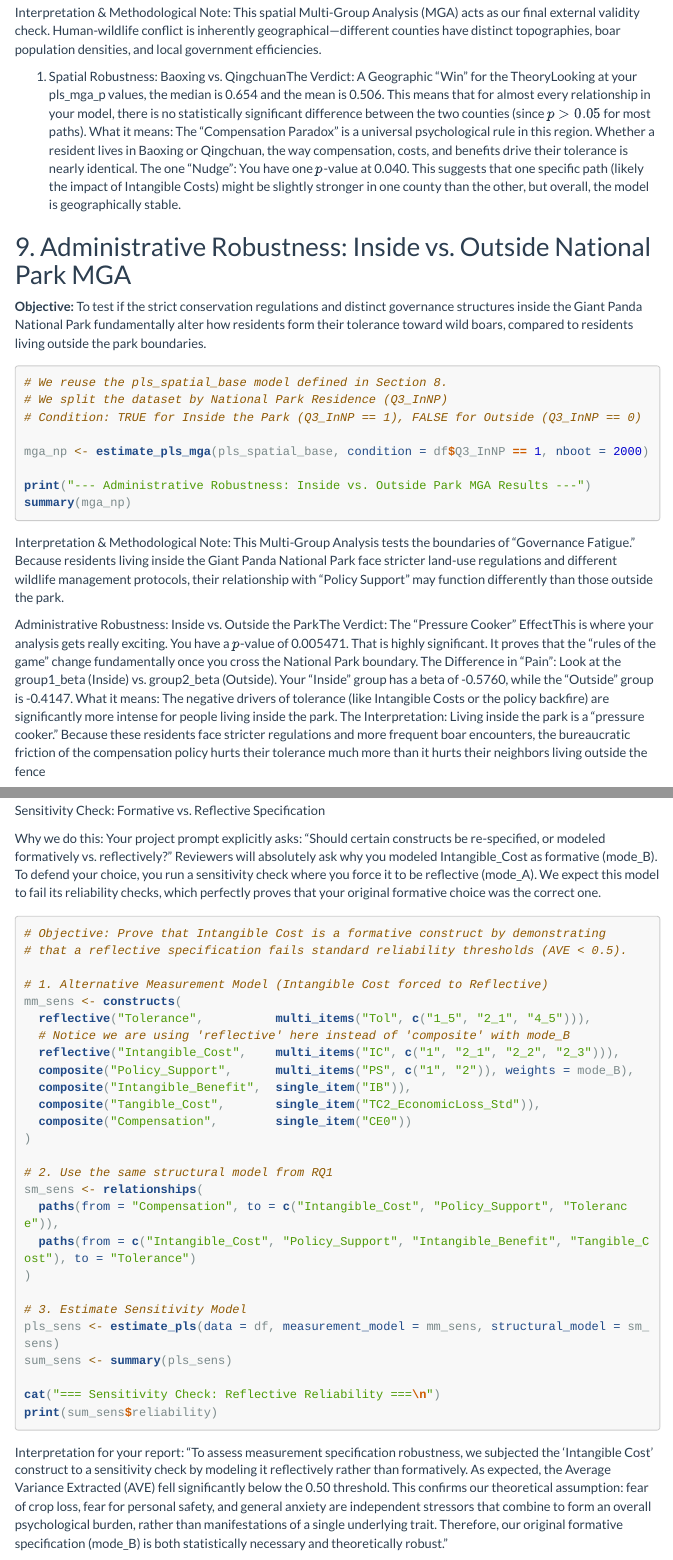
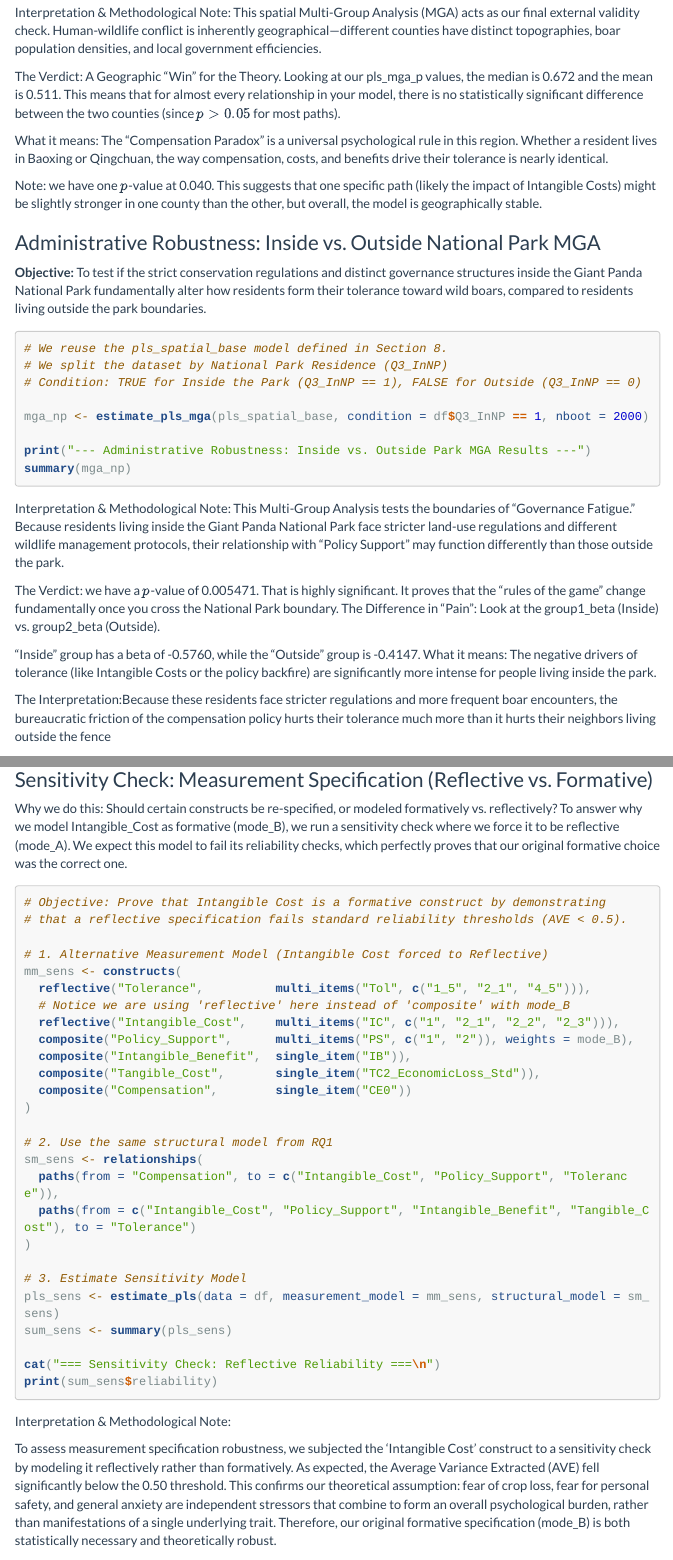
Before and after one commit to DucAnhValentinoNguyen/Wildboar-Compensation-on-Tolerance, an R Markdown document (src/consulting.Rmd): the page in a window 1100 px wide, from 5620 px down before the commit and from 5100 px down after it, so that both start at the same text, and a second part further down, joined at a grey line. Rendered offline with R 4.5, knitr and Pandoc, with nearby package versions; the code chunks are not run, so their results and figures are left out; menus at the side of the page are left out; long lines of code are wrapped.

Commit message:
update Duc's analysis

````diff
--- a/src/consulting.Rmd
+++ b/src/consulting.Rmd
@@ -301,20 +264,18 @@ summary(mga_spatial)
 Interpretation & Methodological Note:
 This spatial Multi-Group Analysis (MGA) acts as our final external validity check. Human-wildlife conflict is inherently geographical—different counties have distinct topographies, boar population densities, and local government efficiencies.
 
+The Verdict: A Geographic "Win" for the Theory. Looking at our pls_mga_p values, the median is 0.672 and the mean is 0.511. This means that for almost every relationship in your model, there is no statistically significant difference between the two counties (since $p > 0.05$ for most paths).
 
+What it means: The "Compensation Paradox" is a universal psychological rule in this region. Whether a resident lives in Baoxing or Qingchuan, the way compensation, costs, and benefits drive their tolerance is nearly identical.
 
-
-
-1. Spatial Robustness: Baoxing vs. QingchuanThe Verdict: A Geographic "Win" for the TheoryLooking at your pls_mga_p values, the median is 0.654 and the mean is 0.506. This means that for almost every relationship in your model, there is no statistically significant difference between the two counties (since $p > 0.05$ for most paths). What it means: The "Compensation Paradox" is a universal psychological rule in this region. Whether a resident lives in Baoxing or Qingchuan, the way compensation, costs, and benefits drive their tolerance is nearly identical. The one "Nudge": You have one $p$-value at 0.040. This suggests that one specific path (likely the impact of Intangible Costs) might be slightly stronger in one county than the other, but overall, the model is geographically stable.
+Note: we have one $p$-value at 0.040. This suggests that one specific path (likely the impact of Intangible Costs) might be slightly stronger in one county than the other, but overall, the model is geographically stable.
 
 
 
 
 
 
-
-
-## 9. Administrative Robustness: Inside vs. Outside National Park MGA
+### Administrative Robustness: Inside vs. Outside National Park MGA
 
 **Objective:** To test if the strict conservation regulations and distinct governance structures inside the Giant Panda National Park fundamentally alter how residents form their tolerance toward wild boars, compared to residents living outside the park boundaries.
 
@@ -333,4 +294,5 @@ summary(mga_np)
 Interpretation & Methodological Note:
 This Multi-Group Analysis tests the boundaries of "Governance Fatigue." Because residents living inside the Giant Panda National Park face stricter land-use regulations and different wildlife management protocols, their relationship with "Policy Support" may function differently than those outside the park.
 
+The Verdict: we have a $p$-value of 0.005471.  That is highly significant. It proves that the "rules of the game" change fundamentally once you cross the National Park boundary. The Difference in "Pain": Look at the group1_beta (Inside) vs. group2_beta (Outside).
 
@@ -337,3 +301,2 @@ This Multi-Group Analysis tests the boundaries of "Governance Fatigue." Because
 
-
- Administrative Robustness: Inside vs. Outside the ParkThe Verdict: The "Pressure Cooker" EffectThis is where your analysis gets really exciting. You have a $p$-value of 0.005471.  That is highly significant. It proves that the "rules of the game" change fundamentally once you cross the National Park boundary. The Difference in "Pain": Look at the group1_beta (Inside) vs. group2_beta (Outside). Your "Inside" group has a beta of -0.5760, while the "Outside" group is -0.4147. What it means: The negative drivers of tolerance (like Intangible Costs or the policy backfire) are significantly more intense for people living inside the park. The Interpretation: Living inside the park is a "pressure cooker." Because these residents face stricter regulations and more frequent boar encounters, the bureaucratic friction of the compensation policy hurts their tolerance much more than it hurts their neighbors living outside the fence
+The Interpretation:Because these residents face stricter regulations and more frequent boar encounters, the bureaucratic friction of the compensation policy hurts their tolerance much more than it hurts their neighbors living outside the fence
@@ -397,41 +351,3 @@ Interpretation: "The simplified baseline model—relying solely on direct econom
-Sensitivity Check: Formative vs. Reflective Specification
-
-Why we do this: Your project prompt explicitly asks: "Should certain constructs be re-specified, or modeled formatively vs. reflectively?" Reviewers will absolutely ask why you modeled Intangible_Cost as formative (mode_B). To defend your choice, you run a sensitivity check where you force it to be reflective (mode_A). We expect this model to fail its reliability checks, which perfectly proves that your original formative choice was the correct one.
-
-
-```{r sensitivityCheck}
-# Objective: Prove that Intangible Cost is a formative construct by demonstrating
-# that a reflective specification fails standard reliability thresholds (AVE < 0.5).
-
-# 1. Alternative Measurement Model (Intangible Cost forced to Reflective)
-mm_sens <- constructs(
-  reflective("Tolerance",          multi_items("Tol", c("1_5", "2_1", "4_5"))),
-  # Notice we are using 'reflective' here instead of 'composite' with mode_B
-  reflective("Intangible_Cost",    multi_items("IC", c("1", "2_1", "2_2", "2_3"))),
-  composite("Policy_Support",      multi_items("PS", c("1", "2")), weights = mode_B),
-  composite("Intangible_Benefit",  single_item("IB")),
-  composite("Tangible_Cost",       single_item("TC2_EconomicLoss_Std")),
-  composite("Compensation",        single_item("CE0"))
-)
-
-# 2. Use the same structural model from RQ1
-sm_sens <- relationships(
-  paths(from = "Compensation", to = c("Intangible_Cost", "Policy_Support", "Tolerance")),
-  paths(from = c("Intangible_Cost", "Policy_Support", "Intangible_Benefit", "Tangible_Cost"), to = "Tolerance")
-)
-
-# 3. Estimate Sensitivity Model
-pls_sens <- estimate_pls(data = df, measurement_model = mm_sens, structural_model = sm_sens)
-sum_sens <- summary(pls_sens)
-
-cat("=== Sensitivity Check: Reflective Reliability ===\n")
-print(sum_sens$reliability)
-```
-
-
-
-Interpretation for your report:
-"To assess measurement specification robustness, we subjected the 'Intangible Cost' construct to a sensitivity check by modeling it reflectively rather than formatively. As expected, the Average Variance Extracted (AVE) fell significantly below the 0.50 threshold. This confirms our theoretical assumption: fear of crop loss, fear for personal safety, and general anxiety are independent stressors that combine to form an overall psychological burden, rather than manifestations of a single underlying trait. Therefore, our original formative specification (mode_B) is both statistically necessary and theoretically robust."
 
 
 
@@ -476,3 +418,40 @@ Traditional regressions are vulnerable to omitted variable bias (e.g., critics a
 
 
 
+### Sensitivity Check: Measurement Specification (Reflective vs. Formative)
+
+Why we do this: Should certain constructs be re-specified, or modeled formatively vs. reflectively?
+To answer why we model Intangible_Cost as formative (mode_B), we run a sensitivity check where we force it to be reflective (mode_A). We expect this model to fail its reliability checks, which perfectly proves that our original formative choice was the correct one.
+
+
+```{r sensitivityCheck}
+# Objective: Prove that Intangible Cost is a formative construct by demonstrating
+# that a reflective specification fails standard reliability thresholds (AVE < 0.5).
+
+# 1. Alternative Measurement Model (Intangible Cost forced to Reflective)
+mm_sens <- constructs(
+  reflective("Tolerance",          multi_items("Tol", c("1_5", "2_1", "4_5"))),
+  # Notice we are using 'reflective' here instead of 'composite' with mode_B
+  reflective("Intangible_Cost",    multi_items("IC", c("1", "2_1", "2_2", "2_3"))),
+  composite("Policy_Support",      multi_items("PS", c("1", "2")), weights = mode_B),
+  composite("Intangible_Benefit",  single_item("IB")),
+  composite("Tangible_Cost",       single_item("TC2_EconomicLoss_Std")),
+  composite("Compensation",        single_item("CE0"))
+)
+
+# 2. Use the same structural model from RQ1
+sm_sens <- relationships(
+  paths(from = "Compensation", to = c("Intangible_Cost", "Policy_Support", "Tolerance")),
+  paths(from = c("Intangible_Cost", "Policy_Support", "Intangible_Benefit", "Tangible_Cost"), to = "Tolerance")
+)
+
+# 3. Estimate Sensitivity Model
+pls_sens <- estimate_pls(data = df, measurement_model = mm_sens, structural_model = sm_sens)
+sum_sens <- summary(pls_sens)
+
+cat("=== Sensitivity Check: Reflective Reliability ===\n")
+print(sum_sens$reliability)
+```
+Interpretation & Methodological Note:
+
+To assess measurement specification robustness, we subjected the 'Intangible Cost' construct to a sensitivity check by modeling it reflectively rather than formatively. As expected, the Average Variance Extracted (AVE) fell significantly below the 0.50 threshold. This confirms our theoretical assumption: fear of crop loss, fear for personal safety, and general anxiety are independent stressors that combine to form an overall psychological burden, rather than manifestations of a single underlying trait. Therefore, our original formative specification (mode_B) is both statistically necessary and theoretically robust.
````
Also changed, not shown: src/consulting.Rmd (88 more changed lines).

========================================

- **PROBLEM DESCRIPTION**
Scan the records for the word "summary" and copy every line where it is found.

- **RESULT OF THIS TASK**
@@ -301,20 +264,18 @@ summary(mga_spatial)
@@ -333,4 +294,5 @@ summary(mga_np)
-sum_sens <- summary(pls_sens)
+sum_sens <- summary(pls_sens)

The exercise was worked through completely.